Task objective:
These entries are to be set down again exactly.
________________________________________
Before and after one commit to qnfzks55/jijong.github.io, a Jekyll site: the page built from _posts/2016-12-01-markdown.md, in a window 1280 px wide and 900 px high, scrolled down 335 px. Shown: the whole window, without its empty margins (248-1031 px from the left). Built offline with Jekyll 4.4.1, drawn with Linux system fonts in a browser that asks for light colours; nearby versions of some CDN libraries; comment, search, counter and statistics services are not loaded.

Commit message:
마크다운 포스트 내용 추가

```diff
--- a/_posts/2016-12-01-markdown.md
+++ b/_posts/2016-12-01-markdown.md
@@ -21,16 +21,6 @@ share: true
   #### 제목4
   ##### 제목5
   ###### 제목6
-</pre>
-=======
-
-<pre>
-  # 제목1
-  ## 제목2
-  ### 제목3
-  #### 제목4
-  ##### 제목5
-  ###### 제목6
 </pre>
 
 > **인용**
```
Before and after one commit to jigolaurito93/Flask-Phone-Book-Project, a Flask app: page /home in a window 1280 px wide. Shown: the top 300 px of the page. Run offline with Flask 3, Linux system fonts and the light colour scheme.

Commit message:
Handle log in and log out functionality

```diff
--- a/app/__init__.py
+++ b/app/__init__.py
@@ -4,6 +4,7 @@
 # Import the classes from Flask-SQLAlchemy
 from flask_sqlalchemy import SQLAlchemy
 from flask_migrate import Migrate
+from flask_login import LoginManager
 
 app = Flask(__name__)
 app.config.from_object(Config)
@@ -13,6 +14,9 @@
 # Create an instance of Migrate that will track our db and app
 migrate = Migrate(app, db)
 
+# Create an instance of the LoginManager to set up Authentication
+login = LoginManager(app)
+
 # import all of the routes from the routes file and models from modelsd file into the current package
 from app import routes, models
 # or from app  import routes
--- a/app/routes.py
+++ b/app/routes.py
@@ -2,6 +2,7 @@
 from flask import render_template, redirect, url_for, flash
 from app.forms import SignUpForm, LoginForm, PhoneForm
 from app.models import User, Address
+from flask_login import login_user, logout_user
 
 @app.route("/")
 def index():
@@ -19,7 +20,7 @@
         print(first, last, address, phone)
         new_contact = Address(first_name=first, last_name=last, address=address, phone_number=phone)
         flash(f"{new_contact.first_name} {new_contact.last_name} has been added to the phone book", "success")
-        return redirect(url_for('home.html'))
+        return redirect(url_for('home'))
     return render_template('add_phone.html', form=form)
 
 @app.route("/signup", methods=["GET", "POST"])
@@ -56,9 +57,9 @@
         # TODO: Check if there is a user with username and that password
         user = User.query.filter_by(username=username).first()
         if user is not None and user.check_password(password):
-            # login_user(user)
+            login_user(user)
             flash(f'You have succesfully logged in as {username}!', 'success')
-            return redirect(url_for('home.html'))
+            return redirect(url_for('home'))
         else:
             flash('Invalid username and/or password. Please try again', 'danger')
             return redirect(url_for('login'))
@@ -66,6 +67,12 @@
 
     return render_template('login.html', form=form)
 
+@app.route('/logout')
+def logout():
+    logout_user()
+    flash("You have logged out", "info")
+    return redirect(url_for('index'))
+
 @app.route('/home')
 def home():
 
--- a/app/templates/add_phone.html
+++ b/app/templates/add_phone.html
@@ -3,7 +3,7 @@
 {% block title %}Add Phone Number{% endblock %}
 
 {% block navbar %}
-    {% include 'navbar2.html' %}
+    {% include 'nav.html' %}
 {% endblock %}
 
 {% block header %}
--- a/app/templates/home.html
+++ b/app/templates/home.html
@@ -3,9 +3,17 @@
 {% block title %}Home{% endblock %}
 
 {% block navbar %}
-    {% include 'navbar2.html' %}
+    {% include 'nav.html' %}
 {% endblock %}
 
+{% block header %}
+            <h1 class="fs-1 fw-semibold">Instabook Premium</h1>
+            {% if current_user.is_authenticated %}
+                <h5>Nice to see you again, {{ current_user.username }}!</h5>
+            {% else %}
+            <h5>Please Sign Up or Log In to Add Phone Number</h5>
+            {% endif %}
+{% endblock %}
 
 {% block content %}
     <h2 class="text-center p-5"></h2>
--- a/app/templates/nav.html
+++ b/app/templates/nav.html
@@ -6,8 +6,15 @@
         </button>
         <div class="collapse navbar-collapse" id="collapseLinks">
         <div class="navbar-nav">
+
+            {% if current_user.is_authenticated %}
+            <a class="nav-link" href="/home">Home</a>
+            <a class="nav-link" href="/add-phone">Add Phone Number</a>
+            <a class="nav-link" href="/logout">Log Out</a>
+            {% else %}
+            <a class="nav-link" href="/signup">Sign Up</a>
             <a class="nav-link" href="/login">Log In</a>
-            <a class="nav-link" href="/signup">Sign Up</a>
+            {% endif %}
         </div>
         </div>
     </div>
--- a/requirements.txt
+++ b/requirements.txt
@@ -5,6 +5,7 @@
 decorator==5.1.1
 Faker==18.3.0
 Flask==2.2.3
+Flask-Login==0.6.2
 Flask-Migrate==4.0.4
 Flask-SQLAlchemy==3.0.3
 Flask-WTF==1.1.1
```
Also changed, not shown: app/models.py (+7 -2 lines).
________________________________________
The answer:
Before and after one commit to qnfzks55/jijong.github.io, a Jekyll site: the page built from _posts/2016-12-01-markdown.md, in a window 1280 px wide and 900 px high, scrolled down 335 px. Shown: the whole window, without its empty margins (248-1031 px from the left). Built offline with Jekyll 4.4.1, drawn with Linux system fonts in a browser that asks for light colours; nearby versions of some CDN libraries; comment, search, counter and statistics services are not loaded.

Commit message:
마크다운 포스트 내용 추가

```diff
--- a/_posts/2016-12-01-markdown.md
+++ b/_posts/2016-12-01-markdown.md
@@ -21,16 +21,6 @@ share: true
   #### 제목4
   ##### 제목5
   ###### 제목6
-</pre>
-=======
-
-<pre>
-  # 제목1
-  ## 제목2
-  ### 제목3
-  #### 제목4
-  ##### 제목5
-  ###### 제목6
 </pre>
 
 > **인용**
```
Before and after one commit to jigolaurito93/Flask-Phone-Book-Project, a Flask app: page /home in a window 1280 px wide. Shown: the top 300 px of the page. Run offline with Flask 3, Linux system fonts and the light colour scheme.

Commit message:
Handle log in and log out functionality

```diff
--- a/app/__init__.py
+++ b/app/__init__.py
@@ -4,6 +4,7 @@
 # Import the classes from Flask-SQLAlchemy
 from flask_sqlalchemy import SQLAlchemy
 from flask_migrate import Migrate
+from flask_login import LoginManager
 
 app = Flask(__name__)
 app.config.from_object(Config)
@@ -13,6 +14,9 @@
 # Create an instance of Migrate that will track our db and app
 migrate = Migrate(app, db)
 
+# Create an instance of the LoginManager to set up Authentication
+login = LoginManager(app)
+
 # import all of the routes from the routes file and models from modelsd file into the current package
 from app import routes, models
 # or from app  import routes
--- a/app/routes.py
+++ b/app/routes.py
@@ -2,6 +2,7 @@
 from flask import render_template, redirect, url_for, flash
 from app.forms import SignUpForm, LoginForm, PhoneForm
 from app.models import User, Address
+from flask_login import login_user, logout_user
 
 @app.route("/")
 def index():
@@ -19,7 +20,7 @@
         print(first, last, address, phone)
         new_contact = Address(first_name=first, last_name=last, address=address, phone_number=phone)
         flash(f"{new_contact.first_name} {new_contact.last_name} has been added to the phone book", "success")
-        return redirect(url_for('home.html'))
+        return redirect(url_for('home'))
     return render_template('add_phone.html', form=form)
 
 @app.route("/signup", methods=["GET", "POST"])
@@ -56,9 +57,9 @@
         # TODO: Check if there is a user with username and that password
         user = User.query.filter_by(username=username).first()
         if user is not None and user.check_password(password):
-            # login_user(user)
+            login_user(user)
             flash(f'You have succesfully logged in as {username}!', 'success')
-            return redirect(url_for('home.html'))
+            return redirect(url_for('home'))
         else:
             flash('Invalid username and/or password. Please try again', 'danger')
             return redirect(url_for('login'))
@@ -66,6 +67,12 @@
 
     return render_template('login.html', form=form)
 
+@app.route('/logout')
+def logout():
+    logout_user()
+    flash("You have logged out", "info")
+    return redirect(url_for('index'))
+
 @app.route('/home')
 def home():
 
--- a/app/templates/add_phone.html
+++ b/app/templates/add_phone.html
@@ -3,7 +3,7 @@
 {% block title %}Add Phone Number{% endblock %}
 
 {% block navbar %}
-    {% include 'navbar2.html' %}
+    {% include 'nav.html' %}
 {% endblock %}
 
 {% block header %}
--- a/app/templates/home.html
+++ b/app/templates/home.html
@@ -3,9 +3,17 @@
 {% block title %}Home{% endblock %}
 
 {% block navbar %}
-    {% include 'navbar2.html' %}
+    {% include 'nav.html' %}
 {% endblock %}
 
+{% block header %}
+            <h1 class="fs-1 fw-semibold">Instabook Premium</h1>
+            {% if current_user.is_authenticated %}
+                <h5>Nice to see you again, {{ current_user.username }}!</h5>
+            {% else %}
+            <h5>Please Sign Up or Log In to Add Phone Number</h5>
+            {% endif %}
+{% endblock %}
 
 {% block content %}
     <h2 class="text-center p-5"></h2>
--- a/app/templates/nav.html
+++ b/app/templates/nav.html
@@ -6,8 +6,15 @@
         </button>
         <div class="collapse navbar-collapse" id="collapseLinks">
         <div class="navbar-nav">
+
+            {% if current_user.is_authenticated %}
+            <a class="nav-link" href="/home">Home</a>
+            <a class="nav-link" href="/add-phone">Add Phone Number</a>
+            <a class="nav-link" href="/logout">Log Out</a>
+            {% else %}
+            <a class="nav-link" href="/signup">Sign Up</a>
             <a class="nav-link" href="/login">Log In</a>
-            <a class="nav-link" href="/signup">Sign Up</a>
+            {% endif %}
         </div>
         </div>
     </div>
--- a/requirements.txt
+++ b/requirements.txt
@@ -5,6 +5,7 @@
 decorator==5.1.1
 Faker==18.3.0
 Flask==2.2.3
+Flask-Login==0.6.2
 Flask-Migrate==4.0.4
 Flask-SQLAlchemy==3.0.3
 Flask-WTF==1.1.1
```
Also changed, not shown: app/models.py (+7 -2 lines).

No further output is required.